From this perspective the incumbent quarter looks encouraging. OECD stocks finished the third quarter at 2.945 billion bbls whilst commercial stocks in the US stood at 1.299 billion bbls. Weekly EIA data shows a continuous decline in the US where inventories are more than 30 million bbls lower than at the end of September. From experience we’d say that further depletion can be expected. After all, this is the time of the year when stocks fall in the northern hemisphere. As a matter of fact, US commercial inventories declined in the fourth quarter ten times in the last twelve years. Weekly figures imply that this trend (may be apart from this week) continues in 2019.
The EIA puts a decline of 2% in US inventories quarter-to-last week. Applying the same rate of depletion to OECD stocks one concludes that they will have fallen to 2.886 billion bbls by now, down from 2.945 billion bbls in September. Further drawdowns are anticipated for the balance of 2019. This prediction is perfectly aligned with the predicted calls on OPEC and current OPEC production. Demand for OPEC oil is expected to average just above 30 mbpd for the rest of 2019 whilst the organization’s production is about 29.6 mbpd and is not set to increase drastically.

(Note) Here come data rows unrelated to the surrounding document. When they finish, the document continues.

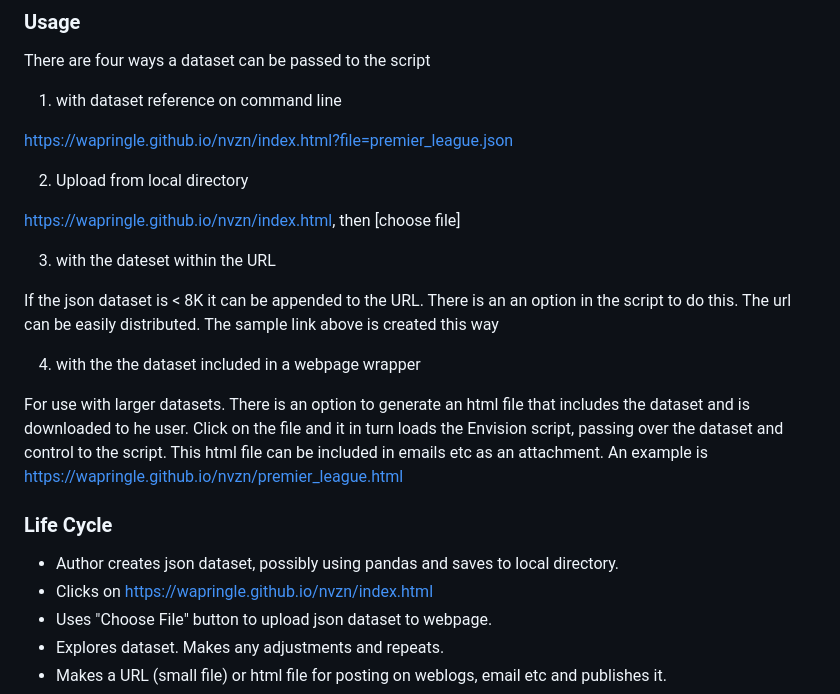
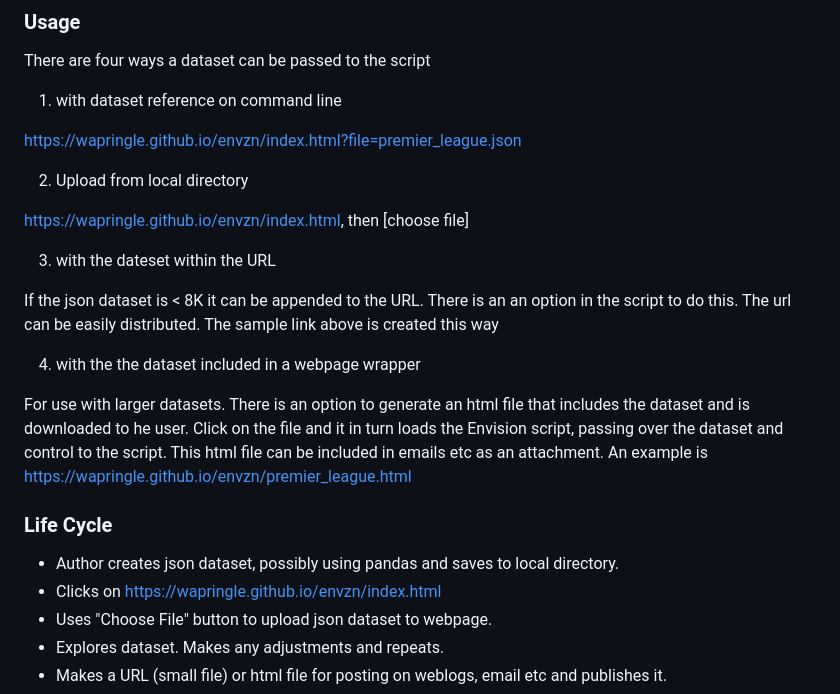
Before and after one commit to wapringle/envisage, a Markdown page: README.md, the part around the change printed below. Drawn GitHub-style.

```diff
--- a/README.md
+++ b/README.md
@@ -23,11 +23,11 @@ Click [here] (https://wapringle.github.io/nvzn/index.html?input=~'Hdkfm%60vq%60w
 
  1. with dataset reference on command line
 
- https://wapringle.github.io/nvzn/index.html?file=premier_league.json
+ https://wapringle.github.io/envzn/index.html?file=premier_league.json
 
  2. Upload from local directory
 
- https://wapringle.github.io/nvzn/index.html, then [choose file]
+ https://wapringle.github.io/envzn/index.html, then [choose file]
 
  3. with the dateset within the URL
 
@@ -35,12 +35,12 @@ Click [here] (https://wapringle.github.io/nvzn/index.html?input=~'Hdkfm%60vq%60w
 
  4. with the the dataset included in a webpage wrapper
 
-For use with larger datasets. There is an option to generate an html file that includes the dataset and is downloaded to he user. Click on the file and it in turn loads the Envision script, passing over the dataset and control to the script. This html file  can be included in emails etc as an attachment. An example is  https://wapringle.github.io/nvzn/premier_league.html
+For use with larger datasets. There is an option to generate an html file that includes the dataset and is downloaded to he user. Click on the file and it in turn loads the Envision script, passing over the dataset and control to the script. This html file  can be included in emails etc as an attachment. An example is  https://wapringle.github.io/envzn/premier_league.html
 
 ### Life Cycle
 
 - Author creates json dataset, possibly using pandas and saves to local directory.
-- Clicks on https://wapringle.github.io/nvzn/index.html
+- Clicks on https://wapringle.github.io/envzn/index.html
 - Uses "Choose File" button to upload json dataset to webpage.
 - Explores dataset. Makes any adjustments and repeats.
 - Makes a URL (small file) or html file for posting on weblogs, email etc and publishes it.
```
Also changed, not shown: other parts of README.md (+1 -1 lines).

Falling stocks should, in theory at least, mean higher prices. Brent averaged at $62.03/bbl in 3Q therefore it should beat this level in 4Q. It is also worth noting that inventories will unlikely fall below the 4Q 2017 and 2018 level of 2.854 and 2.863 billion bbls when Brent averaged $61.46/bbl and $68.60/bb. Investors are also keeping a close eye on the developments on trade talks and a failure to cut a deal could easily flip the sentiment. The above exercise, however, indicates that no price melt-down is anticipated as 2019 draws to an end.